Cuba without Fidel Castro as president should move toward "peaceful, democratic change" and allow Cubans the chance to become "masters of their own lives," the Bush administration said Sunday.

"The Cuban people, facing the legacy of decades of tyranny, merit our solidarity and support as they seek to construct a brighter future," Secretary of State Condoleezza Rice said in a statement before Cuban lawmakers selected Castro's brother, Raul, as his successor. The ailing 81-year-old Fidel Castro said last week he would not accept another term as president.

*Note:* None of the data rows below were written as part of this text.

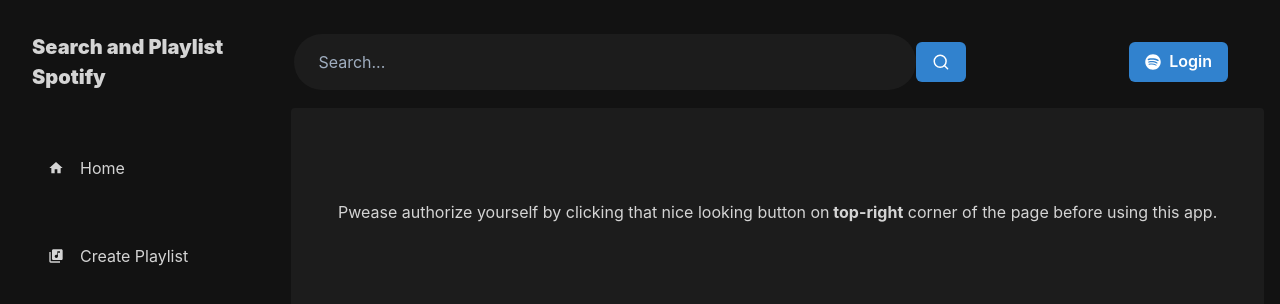
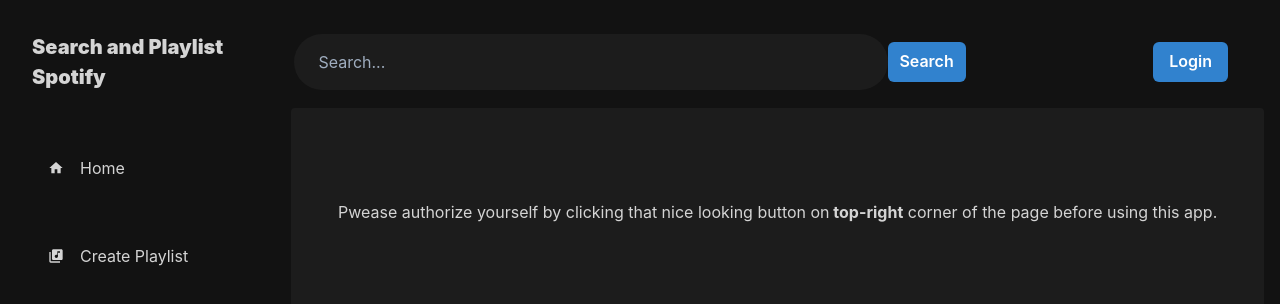
Before and after one commit to azkawidyanto/generasi-gigih-homework, a React (Create React App) app in the folder homework3/: page / in a window 1280 px wide. Shown: the top 304 px of the page. Built offline with nearby package versions, Linux system fonts and the light colour scheme.

Commit message:
fix button

```diff
--- a/homework3/src/components/Button/index.js
+++ /dev/null
@@ -1,12 +0,0 @@
-import style from "./style.module.css";
-import { Button} from "@chakra-ui/button";
-
-const Buttons = ({ variant = 'primary', icon, children, ...props }) => {
-    return (
-        <Button colorScheme="blue" variant="solid" mr="5" className={style.button + ' ' + style['button-' + variant]} {...props} >
-            {icon} {children}
-        </Button>
-    )
-}
-
-export default Buttons
--- a/homework3/src/components/Button/style.module.css
+++ /dev/null
@@ -1,35 +0,0 @@
-.button {
-    display: inline-flex;
-    align-items: center;
-    padding: 1em 1.5em;
-    border-radius: 9999px;
-    font-size: 1rem;
-    font-weight: 600;
-    color: var(--dark-heading-color);
-    cursor: pointer;
-    transition: all 150ms ease-out;
-}
-
-.button > svg {
-    margin-right: .5em;
-}
-
-.button:hover {
-    opacity: .8;
-}
-
-.button-secondary {
-    background-color: var(--secondary-button-color);
-}
-
-.button-primary {
-    background-color: var(--primary-button-color);
-}
-
-.button-danger {
-    background-color: rgb(140, 30, 30);
-}
-
-.button-transparent {
-    background-color: transparent;
-}
--- a/homework3/src/components/Navbar/index.js
+++ b/homework3/src/components/Navbar/index.js
@@ -1,10 +1,10 @@
 import { useState } from 'react'
 import Link from '../Link'
-import Buttons from '../Button'
+import { Button} from "@chakra-ui/button";
 import style from './style.module.css'
-import { FaSpotify } from 'react-icons/fa'
-import { FiSearch } from 'react-icons/fi'
-import { authorize, getTracks } from '../../libs/spotify'
+// import { FaSpotify } from 'react-icons/fa'
+// import { FiSearch } from 'react-icons/fi'
+import { authorize, getTracks } from '../../libs/spotifyAPI'
 import { useSelector, useDispatch } from 'react-redux'
 import { setTracks } from '../../store/playlist'
 
@@ -37,17 +37,17 @@ const Navbar = () => {
           onChange={e => setQuery(e.target.value)}
           value={query}
         />
-        <Buttons onClick={handleSubmit} variant='transparent' >
-          <FiSearch size="1.25em" style={{ margin: 0 }} />
-        </Buttons>
+        <Button onClick={handleSubmit} colorScheme="blue" variant="solid" mr="5" >
+          Search
+        </Button>
       </form>
       <div className={style.user}>
         {isAuthenticated ? (
           <span>Hello <strong>{user.display_name}</strong></span>
         ) : (
-          <Buttons onClick={authorize} icon={<FaSpotify />}>
+          <Button onClick={authorize}colorScheme="blue" variant="solid" mr="5">
             Login
-          </Buttons>
+          </Button>
         )}
       </div>
     </nav>
--- a/homework3/src/components/PlaylistForm/index.js
+++ b/homework3/src/components/PlaylistForm/index.js
@@ -1,8 +1,8 @@
 import style from './style.module.css'
-import Button from '../Button'
+import { Button} from "@chakra-ui/button";
 import { useDispatch, useSelector } from 'react-redux'
 import { clearSelectedTracks, setForm } from '../../store/playlist'
-import { postPlaylist, postPlaylistTracks } from '../../libs/spotify'
+import { postPlaylist, postPlaylistTracks } from '../../libs/spotifyAPI'
 
 const PlaylistForm = () => {
   const { accessToken, user } = useSelector(state => state.auth)
@@ -53,10 +53,10 @@ const PlaylistForm = () => {
           value={form.description}
         ></textarea>
         <div style={{ textAlign: 'right' }}>
-          <Button onClick={clearSelection} type="button" variant="transparent">
+          <Button onClick={clearSelection} type="button" colorScheme="blue" variant="transparent" mr="5" >
             Clear
           </Button>
-          <Button onClick={handleSubmit}>Create</Button>
+          <Button onClick={handleSubmit} colorScheme="blue" variant="solid" mr="5" >Create</Button>
         </div>
       </form>
     </div>
--- a/homework3/src/components/Track/track.tsx
+++ b/homework3/src/components/Track/track.tsx
@@ -1,5 +1,5 @@
 import Link from '../Link'
-import Button from '../Button'
+import { Button} from "@chakra-ui/button";
 import style from './style.module.css'
 import { useSelector, useDispatch } from 'react-redux'
 import { addSelectedTracks, substractSelectedTracks } from '../../store/playlist'
@@ -40,7 +40,7 @@ const Track = ({ track }) => {
         <p className={style.artist}>{artists}</p>
       </span>
       <span className={style.action}>
-        <Button onClick={handleSelect} variant={isSelected ? 'secondary' : 'primary'} >
+        <Button onClick={handleSelect} colorScheme="blue" variant="solid" mr="5"  >
           {isSelected ? 'Deselect' : 'Select'}
         </Button>
       </span>
--- a/homework3/src/libs/useAuth.js
+++ b/homework3/src/libs/useAuth.js
@@ -1,5 +1,5 @@
 import { useEffect } from 'react'
-import { getProfile } from './spotify'
+import { getProfile } from './spotifyAPI'
 import { useHistory } from 'react-router-dom'
 import { useSelector, useDispatch } from 'react-redux'
 import { login, storeUser } from '../store/auth'
```
Also changed, not shown: homework3/src/components/Track/index.js (deleted, +0 -52 lines), homework3/src/libs/spotifyAPI.js (renamed from homework3/src/libs/spotify.js).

"We urge the Cuban government to begin a process of peaceful, democratic change by releasing all political prisoners, respecting human rights and creating a clear pathway toward free and fair elections," Rice said in a statement released in Washington while she traveled in Asia.

Other countries should help the Cuban people with the transition to democracy, Rice said.

Raul Castro, 76, has headed Cuba's caretaker government for 19 months, since Fidel announced he had intestinal surgery and was provisionally ceding his powers.

"At this significant moment in Cuba's history, we reaffirm our belief that the Cuban people have an inalienable right to participate in an open and comprehensive dialogue about their country's future, free of fear and repression and to choose their leaders in democratic elections," Rice said.

"We support their efforts to obtain a voice in their national destiny and their desire to gain access to the resources and opportunities necessary to become masters of their own lives, enhance the well-being of their families and achieve their God-given potential," according to the statement.

The chairman of the Senate Foreign Relations Committee said the U.S. "should be preparing (for) what that transition is going to look like." Sen. Joe Biden, D-Del., suggested establishing mail service and easing travel restrictions for family visits. He did not favor lifting America's five-decade trade embargo "until there is a response to political prisoners, all the things that are wrong with this Castro administration."

But engaging Cuba in trade is a way to end "an outdated, outmoded, unrealistic, irrelevant policy," said Sen. Chuck Hagel, R-Neb. "It's always been nonsensical to me about this argument, `Well, it's a communist country, it's a communist regime.' What do people think Vietnam is? Or the People's Republic of China? ... We trade with them. We have relations. Great powers engage. Great powers are not afraid. Great powers trade."

Sen. Kay Bailey Hutchison, R-Texas, raised the possibility of talks with Raul Castro.

"If we can change the Sunni chieftains in Iraq, some of which were helping the insurgents against us, maybe talking to someone who seems to be a hard-core enemy doesn't hurt anything, and it might help," she said.

Hagel was on "Late Edition" on CNN, while Biden and Hutchison appeared on "This Week" on ABC.